Vietnam - Religions
In 2002, the dominant religious belief was Buddhism. Many believers practice a mixture of Mahayana Buddhism, Taoism, and Confucianism, sometimes called Vietnam's "Triple Religion." It was under Chinese rule that these three major religions and philosophical systems entered the country. Three-fourths of the population are at least nominally Buddhist. Like many Asian peoples, the Vietnamese also practiced spirit worship, a form of religious belief that was particularly prevalent among the tribal peoples.
Christianity was first brought to Vietnam in the 17th century by Roman Catholic missionaries sponsored by the French, the Spanish, the Portuguese, or the papacy. Eventually, however, propagation of the Christian faith was forbidden by the imperial court, and Catholicism could only be practiced in secret. French priests were especially active in provoking the French decision to conquer Vietnam in the 19th century.
Under French rule, Christianity prospered, and when Vietnam restored its independence in 1954, there were more than 2 million Catholics in the country, a population that increased to between 6 and 7 million in 1998.
Two millenarian religious sects, the Cao Dai and the Hoa Hao, also became popular among peasants and townspeople in the Mekong Delta. In 1998, the Cao Dai sect claimed 1.1 million adherents, and the Hoa Hao claimed 1.3 million.
Minority religions include various denominations of Protestantism, Hinduism, and Islam.

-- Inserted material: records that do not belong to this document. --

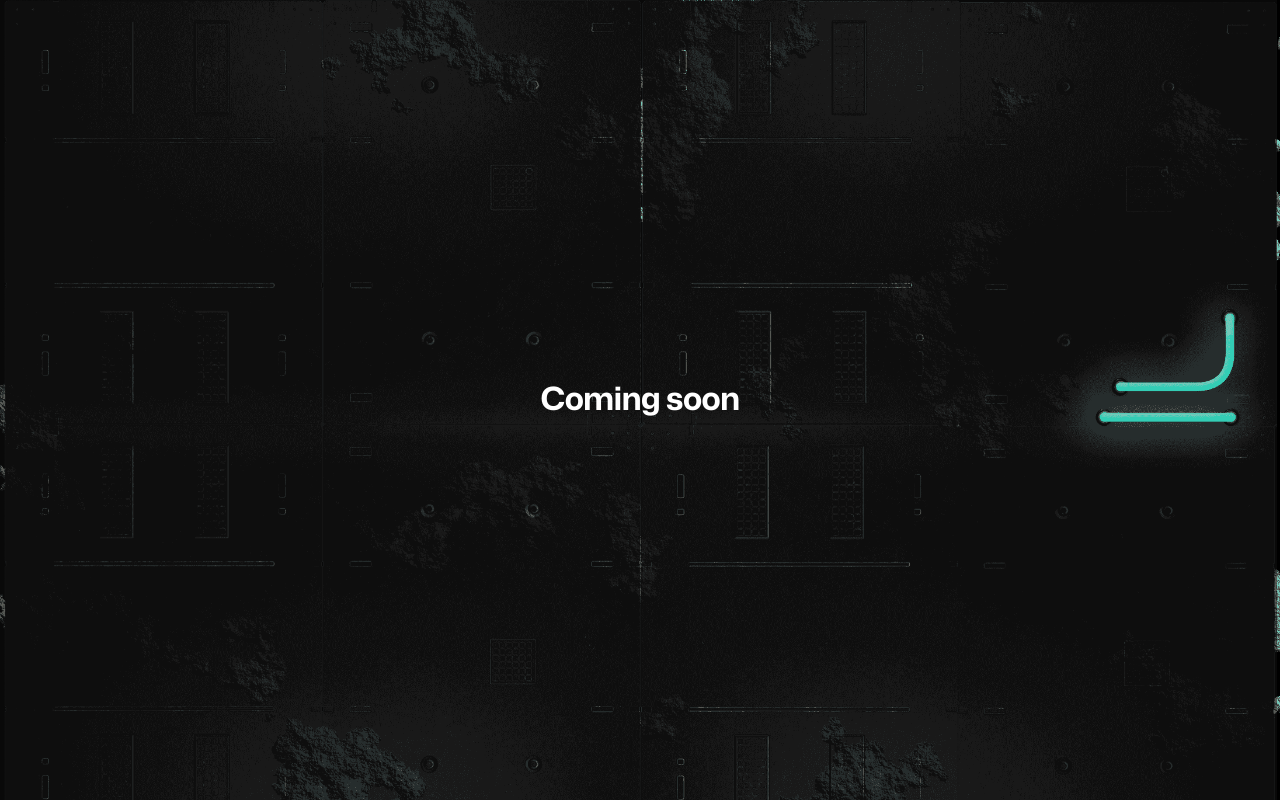
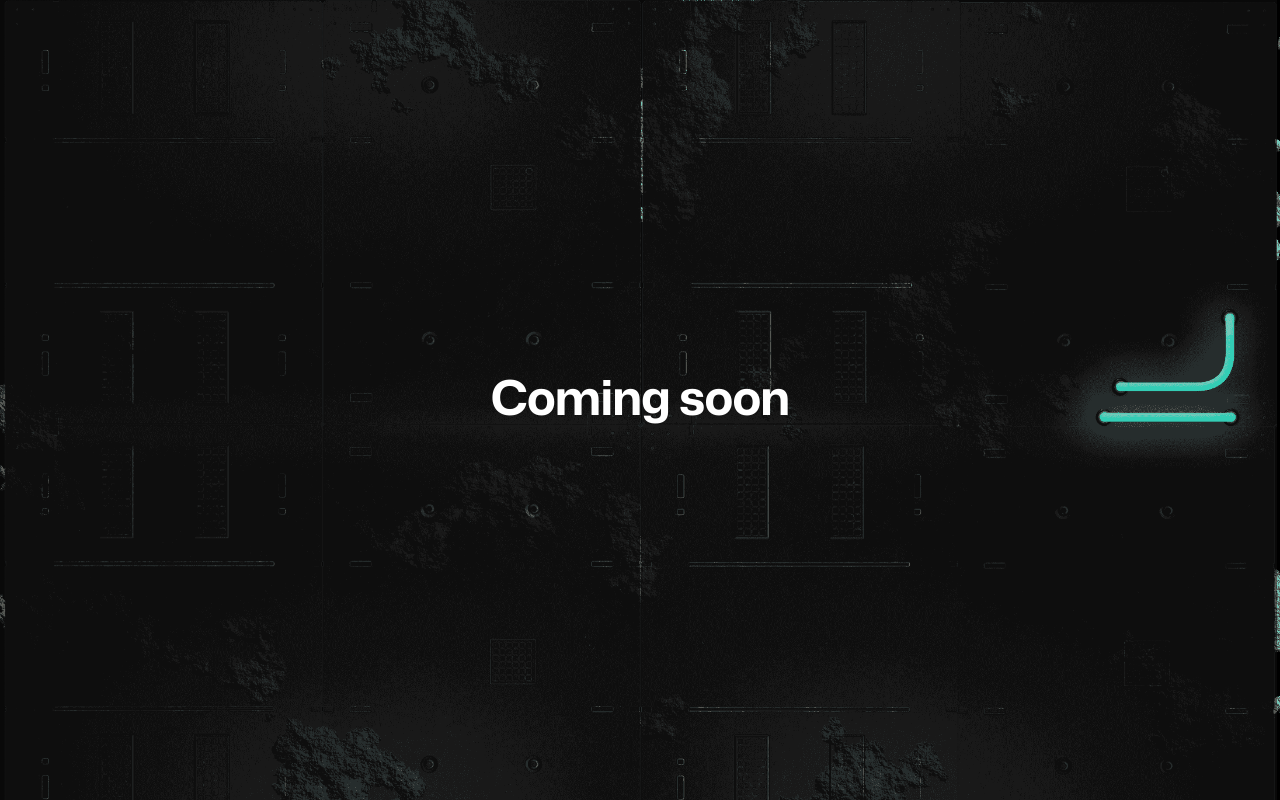
Before and after one commit to joaquinvaldezzz/metasavages.io, an Astro site: page / in a window 1280 px wide. Built offline with nearby package versions, Linux system fonts and the light colour scheme; Astro itself is replaced by a stand-in of ours.

Commit message:
Update title responsive font size

```diff
--- a/src/styles/main.scss
+++ b/src/styles/main.scss
@@ -29,4 +29,16 @@
   font-size: 2rem;
   line-height: 1.25;
   letter-spacing: theme('letterSpacing.tight');
+
+  @include sm {
+    font-size: 2.25rem;
+  }
+
+  @include md {
+    font-size: 2.5rem;
+  }
+
+  @include lg {
+    font-size: 3rem;
+  }
 }
```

Since reunification in 1975, religious activities have been restricted, although freedom of religion is formally guaranteed in the 1980 constitution. The government granted permission in 1983 for church organizations to carry on activities that correspond to official policies, but it has cracked down on dissident elements that resist state control. In April 1999 the government issued a new decree on religion that prescribes the rights and responsibilities of religious believers. It states for the first time that no religious organization can reclaim lands or properties taken over by the State following the end of the 1954 war against French rule and the 1975 Communist victory in the south. The decree also states that persons formerly detained or imprisoned must obtain special permission from the authorities before resuming religious activities.